■ **AIM OF THE EXERCISE**
Every line of the data below should be retyped exactly, with no images carried over.

GIVEN INFORMATION: Begin

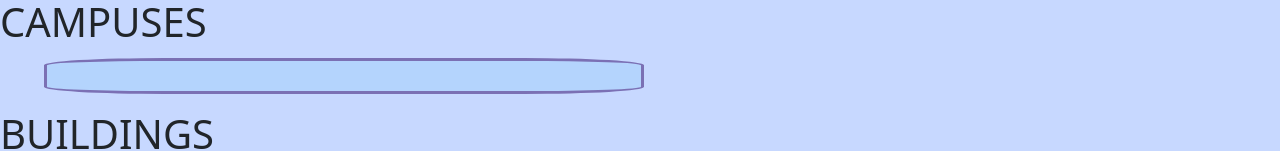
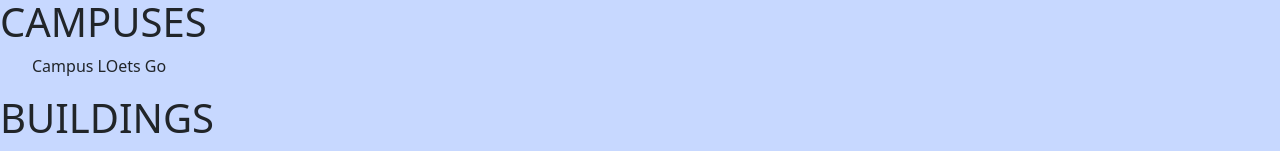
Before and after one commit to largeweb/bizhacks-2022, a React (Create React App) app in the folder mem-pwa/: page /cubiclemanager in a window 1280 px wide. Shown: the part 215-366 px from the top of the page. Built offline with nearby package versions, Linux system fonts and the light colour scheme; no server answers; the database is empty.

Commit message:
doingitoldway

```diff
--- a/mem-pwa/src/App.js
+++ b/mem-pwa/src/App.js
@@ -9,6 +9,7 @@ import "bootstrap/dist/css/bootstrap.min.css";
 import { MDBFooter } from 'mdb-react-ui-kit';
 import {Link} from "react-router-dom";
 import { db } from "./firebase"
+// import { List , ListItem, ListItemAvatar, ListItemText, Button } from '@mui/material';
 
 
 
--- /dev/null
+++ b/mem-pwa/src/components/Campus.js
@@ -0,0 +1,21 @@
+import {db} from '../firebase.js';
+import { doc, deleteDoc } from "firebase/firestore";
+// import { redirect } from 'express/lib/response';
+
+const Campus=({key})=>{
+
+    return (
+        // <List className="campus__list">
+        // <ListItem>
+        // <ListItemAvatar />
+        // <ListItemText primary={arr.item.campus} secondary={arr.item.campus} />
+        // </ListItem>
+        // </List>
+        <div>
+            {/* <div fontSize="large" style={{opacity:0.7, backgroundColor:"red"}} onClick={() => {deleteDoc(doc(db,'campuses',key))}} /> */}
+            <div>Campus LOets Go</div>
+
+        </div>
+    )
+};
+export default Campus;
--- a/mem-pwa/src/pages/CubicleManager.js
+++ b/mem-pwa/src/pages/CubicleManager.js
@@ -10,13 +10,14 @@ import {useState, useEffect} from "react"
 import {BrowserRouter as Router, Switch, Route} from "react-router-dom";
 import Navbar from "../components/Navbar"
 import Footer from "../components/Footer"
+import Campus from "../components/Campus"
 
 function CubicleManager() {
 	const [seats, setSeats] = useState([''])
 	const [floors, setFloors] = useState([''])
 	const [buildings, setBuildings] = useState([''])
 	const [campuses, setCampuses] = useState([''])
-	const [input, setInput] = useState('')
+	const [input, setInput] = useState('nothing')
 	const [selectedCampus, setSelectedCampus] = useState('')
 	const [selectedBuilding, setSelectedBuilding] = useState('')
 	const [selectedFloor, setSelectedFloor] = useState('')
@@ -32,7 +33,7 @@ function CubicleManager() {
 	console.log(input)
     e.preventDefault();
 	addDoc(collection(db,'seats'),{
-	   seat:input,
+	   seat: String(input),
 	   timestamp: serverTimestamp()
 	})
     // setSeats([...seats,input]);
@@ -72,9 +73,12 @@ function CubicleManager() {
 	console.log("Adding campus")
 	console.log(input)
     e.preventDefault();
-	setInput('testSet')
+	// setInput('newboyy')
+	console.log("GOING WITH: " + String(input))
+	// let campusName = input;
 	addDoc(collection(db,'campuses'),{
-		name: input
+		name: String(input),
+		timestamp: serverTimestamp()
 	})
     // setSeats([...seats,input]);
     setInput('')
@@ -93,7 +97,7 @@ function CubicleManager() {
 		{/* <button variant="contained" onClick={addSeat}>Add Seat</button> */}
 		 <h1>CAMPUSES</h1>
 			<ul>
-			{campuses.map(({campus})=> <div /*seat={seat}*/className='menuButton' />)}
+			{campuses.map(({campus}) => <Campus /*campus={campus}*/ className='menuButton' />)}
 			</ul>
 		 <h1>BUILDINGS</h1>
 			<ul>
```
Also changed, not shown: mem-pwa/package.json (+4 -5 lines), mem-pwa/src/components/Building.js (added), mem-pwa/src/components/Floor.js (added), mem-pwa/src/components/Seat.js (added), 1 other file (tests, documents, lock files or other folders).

GIVEN INFORMATION: End

■ **OUTPUT BELOW**
Before and after one commit to largeweb/bizhacks-2022, a React (Create React App) app in the folder mem-pwa/: page /cubiclemanager in a window 1280 px wide. Shown: the part 215-366 px from the top of the page. Built offline with nearby package versions, Linux system fonts and the light colour scheme; no server answers; the database is empty.

Commit message:
doingitoldway

```diff
--- a/mem-pwa/src/App.js
+++ b/mem-pwa/src/App.js
@@ -9,6 +9,7 @@ import "bootstrap/dist/css/bootstrap.min.css";
 import { MDBFooter } from 'mdb-react-ui-kit';
 import {Link} from "react-router-dom";
 import { db } from "./firebase"
+// import { List , ListItem, ListItemAvatar, ListItemText, Button } from '@mui/material';
 
 
 
--- /dev/null
+++ b/mem-pwa/src/components/Campus.js
@@ -0,0 +1,21 @@
+import {db} from '../firebase.js';
+import { doc, deleteDoc } from "firebase/firestore";
+// import { redirect } from 'express/lib/response';
+
+const Campus=({key})=>{
+
+    return (
+        // <List className="campus__list">
+        // <ListItem>
+        // <ListItemAvatar />
+        // <ListItemText primary={arr.item.campus} secondary={arr.item.campus} />
+        // </ListItem>
+        // </List>
+        <div>
+            {/* <div fontSize="large" style={{opacity:0.7, backgroundColor:"red"}} onClick={() => {deleteDoc(doc(db,'campuses',key))}} /> */}
+            <div>Campus LOets Go</div>
+
+        </div>
+    )
+};
+export default Campus;
--- a/mem-pwa/src/pages/CubicleManager.js
+++ b/mem-pwa/src/pages/CubicleManager.js
@@ -10,13 +10,14 @@ import {useState, useEffect} from "react"
 import {BrowserRouter as Router, Switch, Route} from "react-router-dom";
 import Navbar from "../components/Navbar"
 import Footer from "../components/Footer"
+import Campus from "../components/Campus"
 
 function CubicleManager() {
 	const [seats, setSeats] = useState([''])
 	const [floors, setFloors] = useState([''])
 	const [buildings, setBuildings] = useState([''])
 	const [campuses, setCampuses] = useState([''])
-	const [input, setInput] = useState('')
+	const [input, setInput] = useState('nothing')
 	const [selectedCampus, setSelectedCampus] = useState('')
 	const [selectedBuilding, setSelectedBuilding] = useState('')
 	const [selectedFloor, setSelectedFloor] = useState('')
@@ -32,7 +33,7 @@ function CubicleManager() {
 	console.log(input)
     e.preventDefault();
 	addDoc(collection(db,'seats'),{
-	   seat:input,
+	   seat: String(input),
 	   timestamp: serverTimestamp()
 	})
     // setSeats([...seats,input]);
@@ -72,9 +73,12 @@ function CubicleManager() {
 	console.log("Adding campus")
 	console.log(input)
     e.preventDefault();
-	setInput('testSet')
+	// setInput('newboyy')
+	console.log("GOING WITH: " + String(input))
+	// let campusName = input;
 	addDoc(collection(db,'campuses'),{
-		name: input
+		name: String(input),
+		timestamp: serverTimestamp()
 	})
     // setSeats([...seats,input]);
     setInput('')
@@ -93,7 +97,7 @@ function CubicleManager() {
 		{/* <button variant="contained" onClick={addSeat}>Add Seat</button> */}
 		 <h1>CAMPUSES</h1>
 			<ul>
-			{campuses.map(({campus})=> <div /*seat={seat}*/className='menuButton' />)}
+			{campuses.map(({campus}) => <Campus /*campus={campus}*/ className='menuButton' />)}
 			</ul>
 		 <h1>BUILDINGS</h1>
 			<ul>
```
Also changed, not shown: mem-pwa/package.json (+4 -5 lines), mem-pwa/src/components/Building.js (added), mem-pwa/src/components/Floor.js (added), mem-pwa/src/components/Seat.js (added), 1 other file (tests, documents, lock files or other folders).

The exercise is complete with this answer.